** LISTED RECORDS follows **

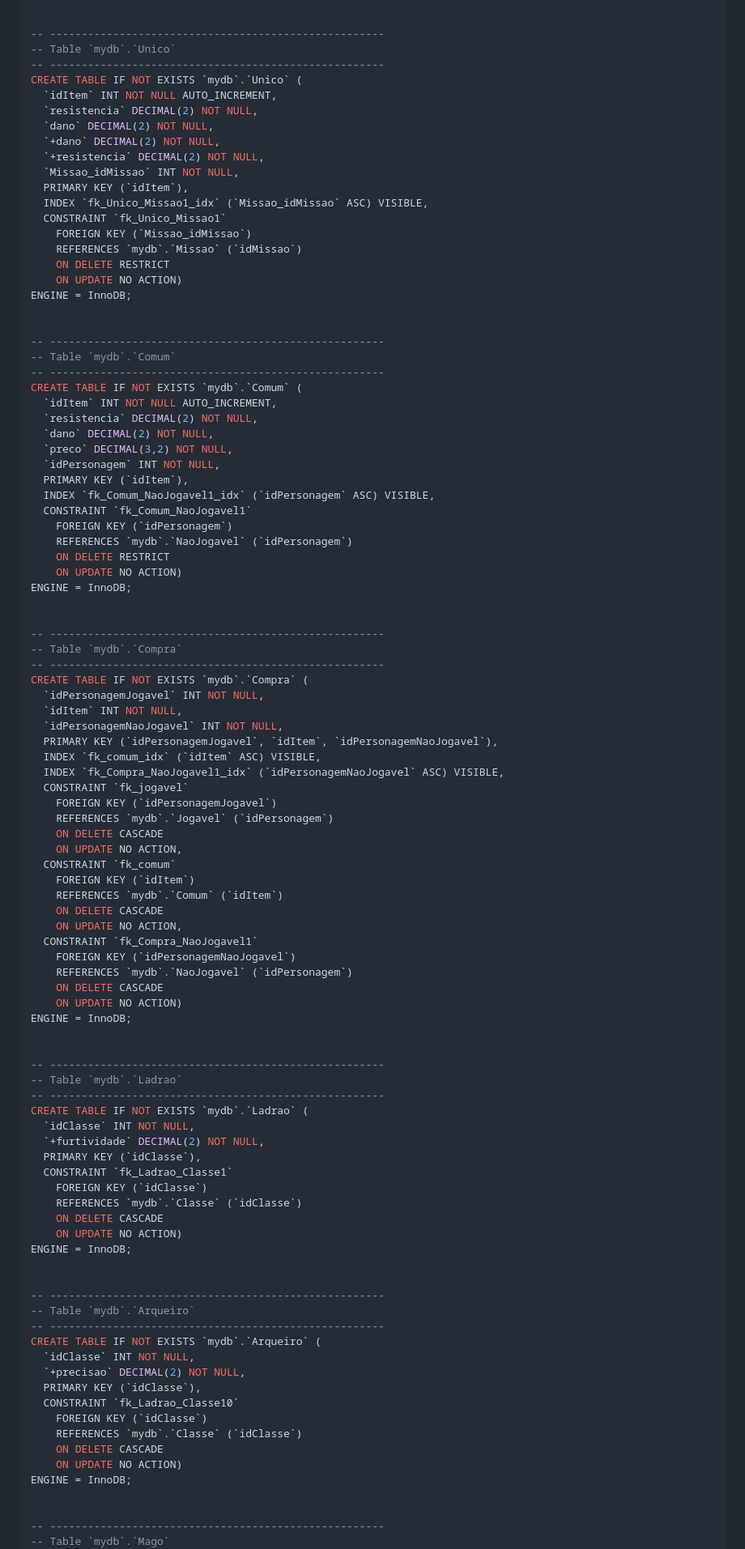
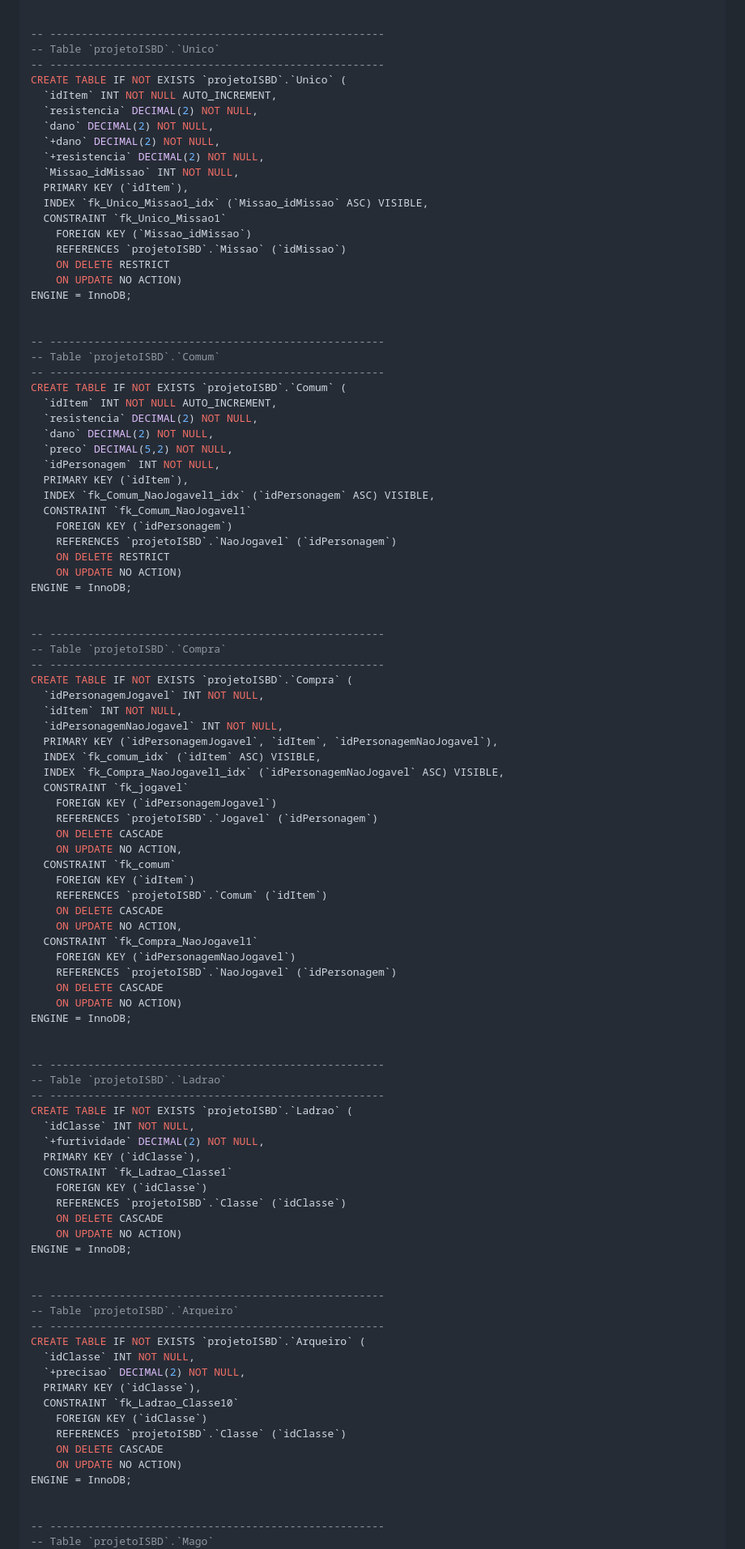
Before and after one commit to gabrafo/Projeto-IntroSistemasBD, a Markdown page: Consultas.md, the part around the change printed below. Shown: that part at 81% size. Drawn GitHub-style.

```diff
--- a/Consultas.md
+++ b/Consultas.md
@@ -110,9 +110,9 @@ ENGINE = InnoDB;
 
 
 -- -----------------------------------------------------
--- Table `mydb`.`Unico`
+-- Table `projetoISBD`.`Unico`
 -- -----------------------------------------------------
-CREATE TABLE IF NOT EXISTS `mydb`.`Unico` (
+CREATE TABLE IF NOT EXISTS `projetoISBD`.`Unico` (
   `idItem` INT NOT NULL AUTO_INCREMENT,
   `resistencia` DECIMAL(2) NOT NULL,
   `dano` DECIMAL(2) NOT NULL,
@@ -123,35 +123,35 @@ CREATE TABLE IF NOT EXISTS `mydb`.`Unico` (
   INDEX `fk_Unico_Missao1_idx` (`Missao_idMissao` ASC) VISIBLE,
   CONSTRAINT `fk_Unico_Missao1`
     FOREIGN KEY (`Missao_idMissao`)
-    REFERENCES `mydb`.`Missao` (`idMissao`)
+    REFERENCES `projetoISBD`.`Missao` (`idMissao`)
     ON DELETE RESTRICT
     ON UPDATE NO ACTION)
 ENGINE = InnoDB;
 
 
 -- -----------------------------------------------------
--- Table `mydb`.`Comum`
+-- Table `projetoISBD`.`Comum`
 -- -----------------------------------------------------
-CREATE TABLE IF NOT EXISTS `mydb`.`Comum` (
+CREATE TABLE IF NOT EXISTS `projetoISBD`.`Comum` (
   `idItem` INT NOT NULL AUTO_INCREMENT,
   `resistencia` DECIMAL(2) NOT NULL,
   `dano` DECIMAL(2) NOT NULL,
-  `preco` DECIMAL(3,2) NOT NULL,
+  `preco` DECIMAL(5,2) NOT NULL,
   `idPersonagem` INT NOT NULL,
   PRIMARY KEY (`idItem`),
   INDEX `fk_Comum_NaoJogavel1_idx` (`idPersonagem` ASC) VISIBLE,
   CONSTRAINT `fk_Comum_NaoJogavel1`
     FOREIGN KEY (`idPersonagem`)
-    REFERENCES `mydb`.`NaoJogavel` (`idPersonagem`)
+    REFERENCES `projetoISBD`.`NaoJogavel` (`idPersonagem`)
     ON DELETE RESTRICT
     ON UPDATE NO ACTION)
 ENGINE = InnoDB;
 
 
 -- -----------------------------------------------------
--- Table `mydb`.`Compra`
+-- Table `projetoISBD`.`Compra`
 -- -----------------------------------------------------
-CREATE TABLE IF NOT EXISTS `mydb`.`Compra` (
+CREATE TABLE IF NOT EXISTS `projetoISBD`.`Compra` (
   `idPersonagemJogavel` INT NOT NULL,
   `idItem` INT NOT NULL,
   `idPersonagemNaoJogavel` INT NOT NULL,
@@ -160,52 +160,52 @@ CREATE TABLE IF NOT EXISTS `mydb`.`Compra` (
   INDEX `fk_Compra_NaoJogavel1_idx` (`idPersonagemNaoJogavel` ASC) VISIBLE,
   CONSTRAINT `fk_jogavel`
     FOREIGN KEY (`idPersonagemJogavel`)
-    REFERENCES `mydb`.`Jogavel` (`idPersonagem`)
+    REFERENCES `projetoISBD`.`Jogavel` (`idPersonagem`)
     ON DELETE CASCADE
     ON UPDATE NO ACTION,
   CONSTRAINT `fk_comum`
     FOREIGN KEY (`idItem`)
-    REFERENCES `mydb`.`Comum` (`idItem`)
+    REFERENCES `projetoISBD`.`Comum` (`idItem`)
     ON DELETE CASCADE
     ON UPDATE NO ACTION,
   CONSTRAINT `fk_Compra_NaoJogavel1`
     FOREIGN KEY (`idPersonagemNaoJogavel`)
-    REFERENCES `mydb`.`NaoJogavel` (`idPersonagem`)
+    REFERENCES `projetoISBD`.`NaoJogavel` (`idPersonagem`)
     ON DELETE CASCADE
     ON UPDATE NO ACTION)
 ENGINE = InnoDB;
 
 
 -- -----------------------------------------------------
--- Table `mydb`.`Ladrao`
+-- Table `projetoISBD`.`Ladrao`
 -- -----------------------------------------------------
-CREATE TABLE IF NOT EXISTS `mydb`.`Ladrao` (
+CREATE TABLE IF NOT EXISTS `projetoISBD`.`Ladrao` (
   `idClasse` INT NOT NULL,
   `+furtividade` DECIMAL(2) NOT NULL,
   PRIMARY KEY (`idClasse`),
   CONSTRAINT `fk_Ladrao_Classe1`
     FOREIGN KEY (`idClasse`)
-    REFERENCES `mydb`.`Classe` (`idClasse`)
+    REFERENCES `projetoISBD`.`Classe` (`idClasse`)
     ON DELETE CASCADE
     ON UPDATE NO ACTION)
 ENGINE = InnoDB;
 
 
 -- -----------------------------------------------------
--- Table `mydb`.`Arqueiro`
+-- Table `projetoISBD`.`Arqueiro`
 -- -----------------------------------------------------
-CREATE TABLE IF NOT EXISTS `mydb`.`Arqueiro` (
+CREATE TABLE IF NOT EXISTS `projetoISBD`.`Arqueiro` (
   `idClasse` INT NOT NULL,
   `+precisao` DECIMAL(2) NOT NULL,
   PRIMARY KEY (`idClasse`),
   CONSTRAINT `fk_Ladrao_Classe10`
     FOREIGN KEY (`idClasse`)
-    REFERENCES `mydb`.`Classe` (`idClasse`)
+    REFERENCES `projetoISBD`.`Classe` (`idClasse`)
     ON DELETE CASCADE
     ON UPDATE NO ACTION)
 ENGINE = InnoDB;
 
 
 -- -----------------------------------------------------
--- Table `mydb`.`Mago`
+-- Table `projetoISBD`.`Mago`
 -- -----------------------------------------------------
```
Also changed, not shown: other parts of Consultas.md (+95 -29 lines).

** End of LISTED RECORDS **

Among the entries, copy every line containing the word "Consultas".

◆ **RESULT**
Before and after one commit to gabrafo/Projeto-IntroSistemasBD, a Markdown page: Consultas.md, the part around the change printed below. Shown: that part at 81% size. Drawn GitHub-style.
--- a/Consultas.md
+++ b/Consultas.md
Also changed, not shown: other parts of Consultas.md (+95 -29 lines).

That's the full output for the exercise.